A 13-year-old pupil of Uganda Martyrs Namilyango Junior Boys School, Ethan Charles Mufuma who became the first African to win Junior Queen’s Commonwealth Essay Competition (QCEC) since 1883 is demanding state recognition.
Nathan Mckenzie, the chief operating officer of the Royal Commonwealth Society officially announced Mufuma as the winner of this year's competition on September 28.
Mufuma's poem, Okware Our Pandemic Epic beat 13,050 other junior category entries received from children across the Commonwealth countries.
During the virtual declaration by the Commonwealth essay writing committee in London, Mckenzie noted that Mufuma's piece was unanimously chosen by the panel of judges ahead of the others because of its perfect storyline, natural taste, and exceptional facts presented in poetry under the theme 'Community in the Commonwealth.'
Now, Mufuma says President Museveni should not only stop at awarding sports gold medalists but also him because he also raised the Ugandan flag high.
"We see so many of these people; the Cheptegei, the Chemutai, Kiprotich, who have done it and have even come back with gold medals, so I also want to have that dinner with the president. I also want to be appreciated by the president or even his wife the minister of Education Hon. Janet Kataha such that they may also appreciate me for this unusual thing I have done. I have broken a record for my country, Uganda. Being the best in the junior country in Africa, and being the very first African child to win the junior category is something outstanding. So I feel I should be appreciated by the government especially the president because it will bring history in my life," said Mufuma.
Mufuma says when meets the president, he will ask him for a scholarship that will help him become a cardiologist. He wants to save the parents of children born with heart complications from the hustle of flying to India for surgeries because he believes he will be able to do what the cardiologists in India do, here in Uganda.

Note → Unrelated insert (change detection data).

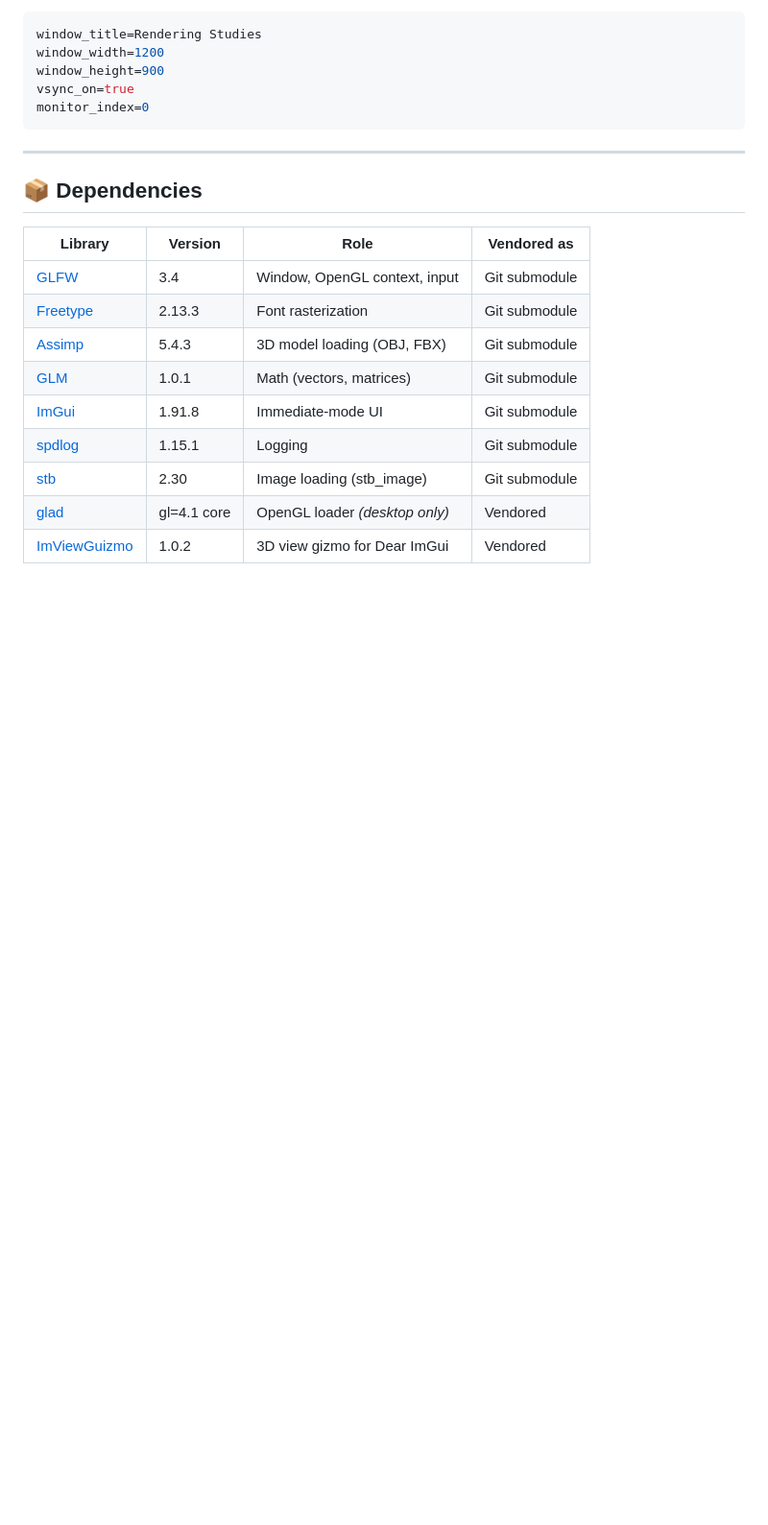
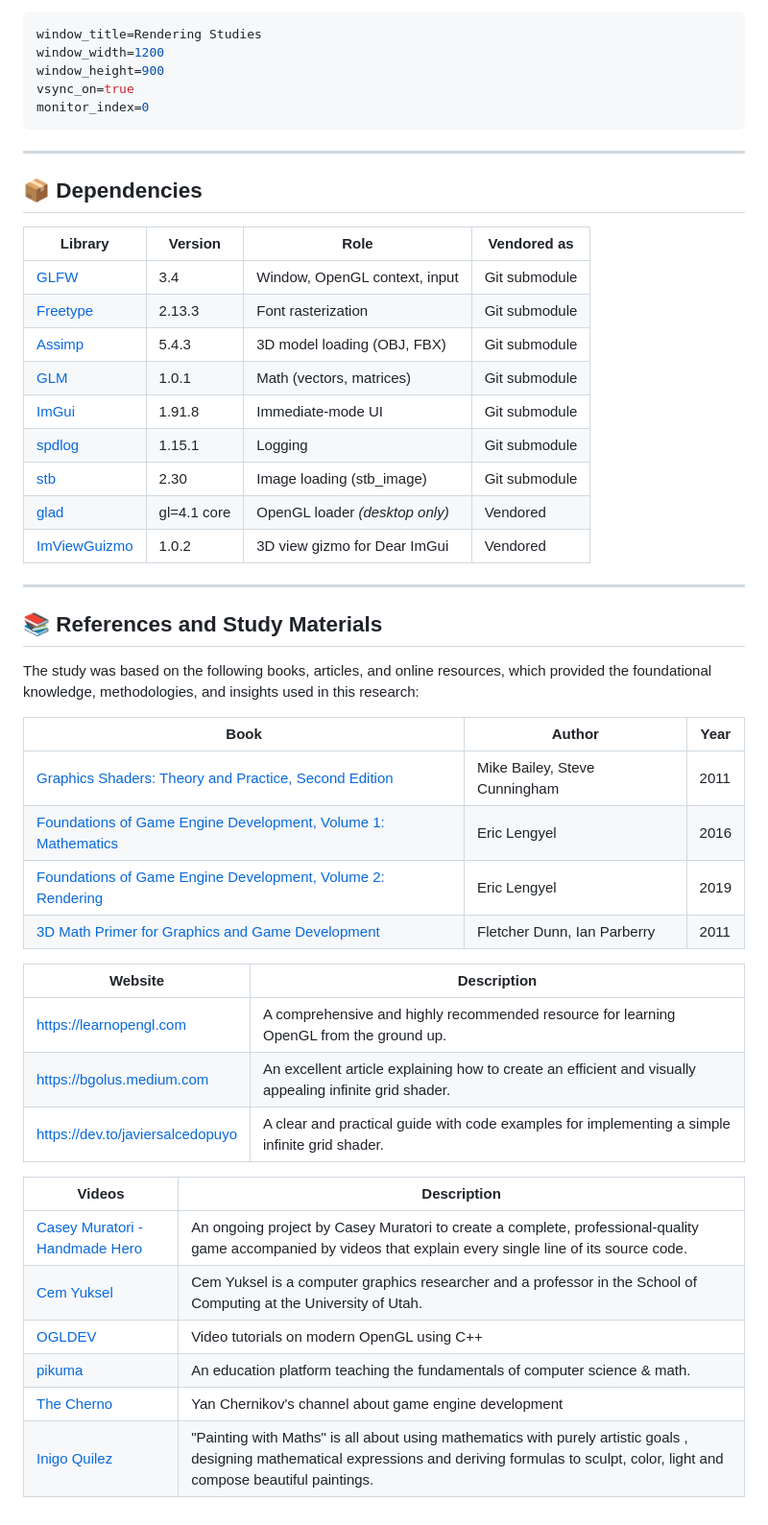
Before and after one commit to madureira/rendering-studies, a Markdown page: README.md, the part around the change. Shown at 96% size. GitHub-like rendering; blank space fills up the shorter version.

```diff
--- a/README.md
+++ b/README.md
@@ -176,3 +176,31 @@ monitor_index=0
 | [stb](https://github.com/nothings/stb) | 2.30 | Image loading (stb_image) | Git submodule |
 | [glad](https://github.com/Dav1dde/glad) | gl=4.1 core | OpenGL loader *(desktop only)* | Vendored |
 | [ImViewGuizmo](https://github.com/Ka1serM/ImViewGuizmo) | 1.0.2 | 3D view gizmo for Dear ImGui | Vendored |
+
+---
+
+## 📚 References and Study Materials
+
+The study was based on the following books, articles, and online resources, which provided the foundational knowledge, methodologies, and insights used in this research:
+
+| Book | Author | Year |
+| --- | --- | --- |
+| [Graphics Shaders: Theory and Practice, Second Edition](https://a.co/d/0bV6bVv6) | Mike Bailey, Steve Cunningham | 2011 |
+| [Foundations of Game Engine Development, Volume 1: Mathematics](https://a.co/d/09LIxfqG) | Eric Lengyel | 2016 |
+| [Foundations of Game Engine Development, Volume 2: Rendering](https://a.co/d/04xBGdi5) | Eric Lengyel | 2019 |
+| [3D Math Primer for Graphics and Game Development](https://a.co/d/07by4dGc) | Fletcher Dunn, Ian Parberry | 2011 |
+
+| Website | Description |
+| --- | --- |
+| [https://learnopengl.com](https://learnopengl.com/) | A comprehensive and highly recommended resource for learning OpenGL from the ground up. |
+| [https://bgolus.medium.com](https://bgolus.medium.com/the-best-darn-grid-shader-yet-727f9278b9d8) | An excellent article explaining how to create an efficient and visually appealing infinite grid shader. |
+| [https://dev.to/javiersalcedopuyo](https://dev.to/javiersalcedopuyo/simple-infinite-grid-shader-5fah) | A clear and practical guide with code examples for implementing a simple infinite grid shader. |
+
+| Videos | Description |
+| --- | --- |
+| [Casey Muratori - Handmade Hero](https://www.youtube.com/@MollyRocket) | An ongoing project by Casey Muratori to create a complete, professional-quality game accompanied by videos that explain every single line of its source code. |
+| [Cem Yuksel](https://www.youtube.com/@cem_yuksel) | Cem Yuksel is a computer graphics researcher and a professor in the School of Computing at the University of Utah. |
+| [OGLDEV](https://www.youtube.com/@OGLDEV) | Video tutorials on modern OpenGL using C++ |
+| [pikuma](https://www.youtube.com/@pikuma) | An education platform teaching the fundamentals of computer science & math. |
+| [The Cherno](https://www.youtube.com/@TheCherno) | Yan Chernikov's channel about game engine development |
+| [Inigo Quilez](https://www.youtube.com/@InigoQuilez) | "Painting with Maths" is all about using mathematics with purely artistic goals , designing mathematical expressions and deriving formulas to sculpt, color, light and compose beautiful paintings. |
```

Sr. Immaculate Nabukalu, Mufuma’s headteacher, says it has taken 138 years for the first African to win QCEC. She says it’s worthy for this continental success to be celebrated.
"He's the first African child to win this competition started in 1883 but since that time, no African child has ever shown or proved that he has the skills of writing. It is 138 years, and our child of Uganda has won the competition. So we want to congratulate our country Uganda because when the results were being read, they didn't say Mufuma of Namilyango Junior Boys, the message was sent to the embassy, the high commission here in Uganda to say; 'Uganda has won.' So this achievement is for this great country Uganda, this achievement is for the continent that we must celebrate," said Sr. Nabukalu.
She says schools must stop putting emphasis only on seeing pupils and students pass with distinctions, but focus on developing all the children’s skills that will help them stand out whenever they go.
Moses Kibuuka, Mufuuma’s teacher says English language teachers must also help their learners to speak, write and compete. He says learners should also be made to love the language.
"If you trace the history of language, language is supposed to be trained and written. It is only that in Uganda, we limit ourselves to passing exams, and then that is the end of the success. So, this victory is telling the rest of the world that when you're training children language, let them speak and let them write and let them compete. Because when you weigh yourself on a competiting scale is when you can tell this is where I stand. So it is not a one-day thing that you come and bump into things and the victory is upon you. No, it is something you do with children. It is building, it is not like you complete the syllabus and then you bring exams. This is an art," said Kibuuka.
Mufuma says it took him over a month developing his award-winning piece 'Okware Our Pandemic Epic'. under the topic 'Tell a story of how you or someone you know helped others during the pandemic.'
The Queen's Commonwealth Essay writing competition is the oldest essay writing competition for schools in the world. Every year, participants from all Commonwealth countries and beyond, take part in both the junior category which has participants below 14 years, and the senior category of 14-18 years. Submissions are made by 30th June and the results take about three months to be released.
The winner and runners-up in each category win a trip to London where they spend a week touring different sites before gathering for the prize-giving ceremony. In Uganda, only 48 learners participated in the 2021 edition.
Sr. Nabukalu says other recognized writers from Namilyango Junior Boys are; Michael Victor Mugerwa, Verity Muwanguzi and Emran Mulindwa who are silver award winners. Hillary Ssekiranda he won a Bronze award and Humphrey Muwanga a certificate of participation.